Each line of the data must be given back verbatim, with pictures removed.

DATASET CONTENT —
== Segment start ==

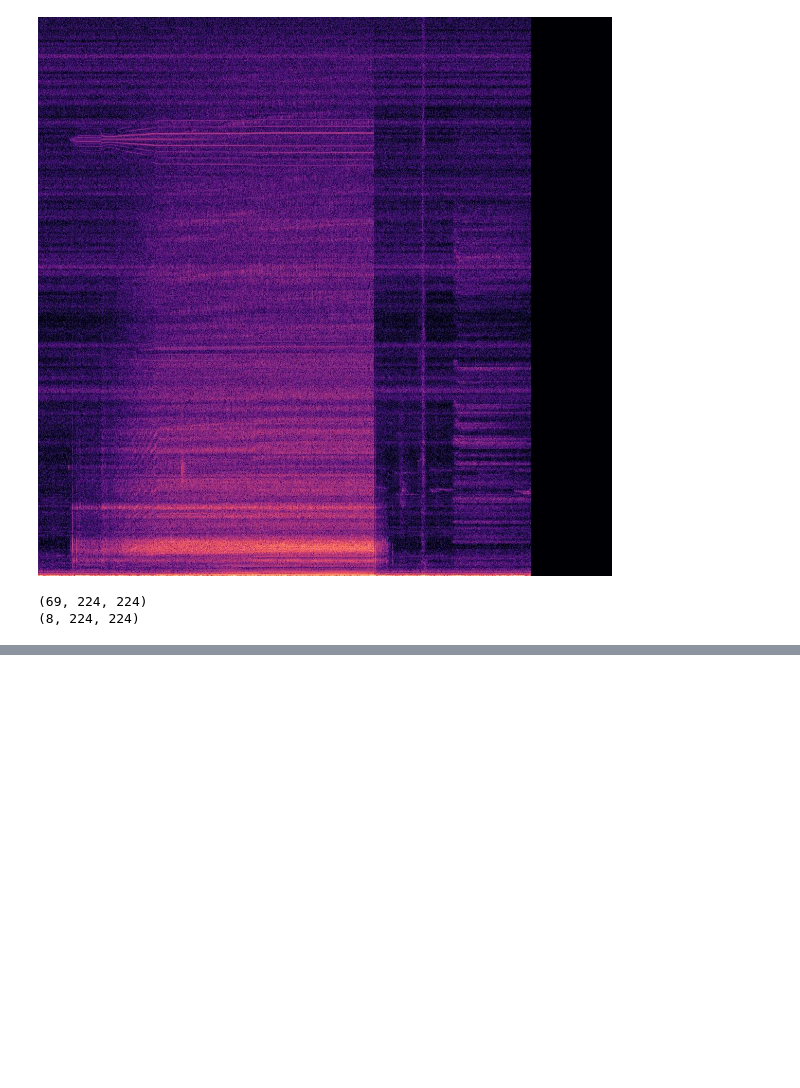
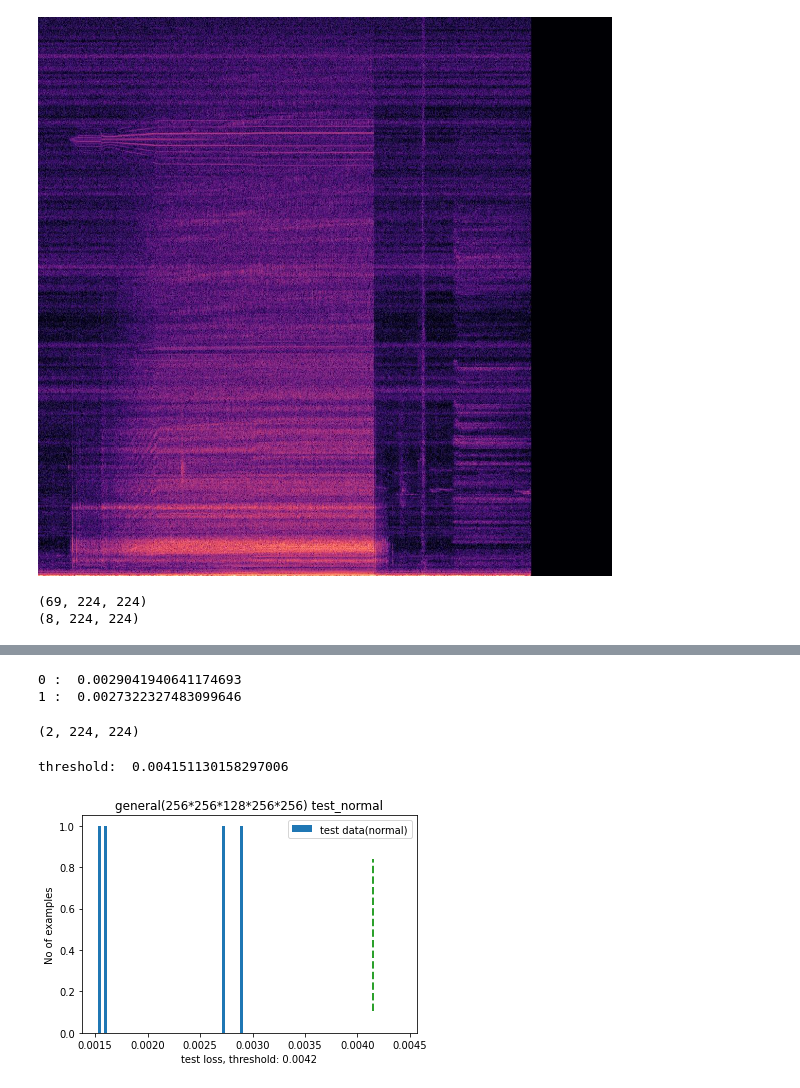
Before and after one commit to astroeye/autoencoder, a Jupyter notebook: 02_autoencoder/ae_36_57.ipynb, the cells around one changed output, grey strips where cells are left out. Drawn from its saved outputs; the diff is of its cells as text; code cells hidden in the pictures; blank space fills up the shorter version.

```diff
--- a/02_autoencoder/ae_36_57.ipynb
+++ b/02_autoencoder/ae_36_57.ipynb
@@ -710,3 +797,37 @@ threshold:  0.0042105498507124155
+# %%
+L_ok_loss, L_ok_mean, L_ok_std, L_ok_threshold = model_threshold(autoencoder, L_x_test_normal)
+L_ok_loss_all = []
+for i in range(L_ok_loss.shape[0]):
+    L_ok_loss_all.append(np.mean(L_ok_loss[i]))
+    print(i, ": ", np.mean(L_ok_loss[i]))
+# %% [output]
+0 :  0.0029041940641174693
+1 :  0.0027322327483099646
+# %%
+L_x_test_normal.shape
+# %% [output]
+(2, 224, 224)
+# %%
+print("threshold: ", threshold)
+
+x_min = min(ok_loss_all+[threshold])-0.1*min(ok_loss_all+[threshold])
+x_max = 1.1*max(ok_loss_all+[threshold])
+
+# plt.title("general(128*64*32*64*128) test_normal")
+# plt.title("general(256*128*64*128*256) test_normal")
+plt.title("general(256*256*128*256*256) test_normal")
+
+plt.hist(ok_loss_all, bins=50, color='C0', label='test data(normal)')
+plt.xlabel(f"test loss, threshold: {threshold:.4f}")
+plt.xlim(x_min, x_max)      # X축의 범위: [xmin, xmax]
+plt.axvline(threshold, 0.1, 0.8, color='C2', linestyle='--', linewidth=2)
+plt.legend(loc='upper right')
+
+plt.ylabel("No of examples")
+plt.show()
+# %% [output]
+threshold:  0.004151130158297006
+[figure, added]
 # %%
 nok_loss, nok_mean, nok_std, nok_threshold = model_threshold(autoencoder, x_test_abnormal)
 nok_loss_all = []
```
Also changed, not shown: parts of 38 cells of this notebook, 7 other files.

== Segment end ==

ANSWER AREA —
Before and after one commit to astroeye/autoencoder, a Jupyter notebook: 02_autoencoder/ae_36_57.ipynb, the cells around one changed output, grey strips where cells are left out. Drawn from its saved outputs; the diff is of its cells as text; code cells hidden in the pictures; blank space fills up the shorter version.

```diff
--- a/02_autoencoder/ae_36_57.ipynb
+++ b/02_autoencoder/ae_36_57.ipynb
@@ -710,3 +797,37 @@ threshold:  0.0042105498507124155
+# %%
+L_ok_loss, L_ok_mean, L_ok_std, L_ok_threshold = model_threshold(autoencoder, L_x_test_normal)
+L_ok_loss_all = []
+for i in range(L_ok_loss.shape[0]):
+    L_ok_loss_all.append(np.mean(L_ok_loss[i]))
+    print(i, ": ", np.mean(L_ok_loss[i]))
+# %% [output]
+0 :  0.0029041940641174693
+1 :  0.0027322327483099646
+# %%
+L_x_test_normal.shape
+# %% [output]
+(2, 224, 224)
+# %%
+print("threshold: ", threshold)
+
+x_min = min(ok_loss_all+[threshold])-0.1*min(ok_loss_all+[threshold])
+x_max = 1.1*max(ok_loss_all+[threshold])
+
+# plt.title("general(128*64*32*64*128) test_normal")
+# plt.title("general(256*128*64*128*256) test_normal")
+plt.title("general(256*256*128*256*256) test_normal")
+
+plt.hist(ok_loss_all, bins=50, color='C0', label='test data(normal)')
+plt.xlabel(f"test loss, threshold: {threshold:.4f}")
+plt.xlim(x_min, x_max)      # X축의 범위: [xmin, xmax]
+plt.axvline(threshold, 0.1, 0.8, color='C2', linestyle='--', linewidth=2)
+plt.legend(loc='upper right')
+
+plt.ylabel("No of examples")
+plt.show()
+# %% [output]
+threshold:  0.004151130158297006
+[figure, added]
 # %%
 nok_loss, nok_mean, nok_std, nok_threshold = model_threshold(autoencoder, x_test_abnormal)
 nok_loss_all = []
```
Also changed, not shown: parts of 38 cells of this notebook, 7 other files.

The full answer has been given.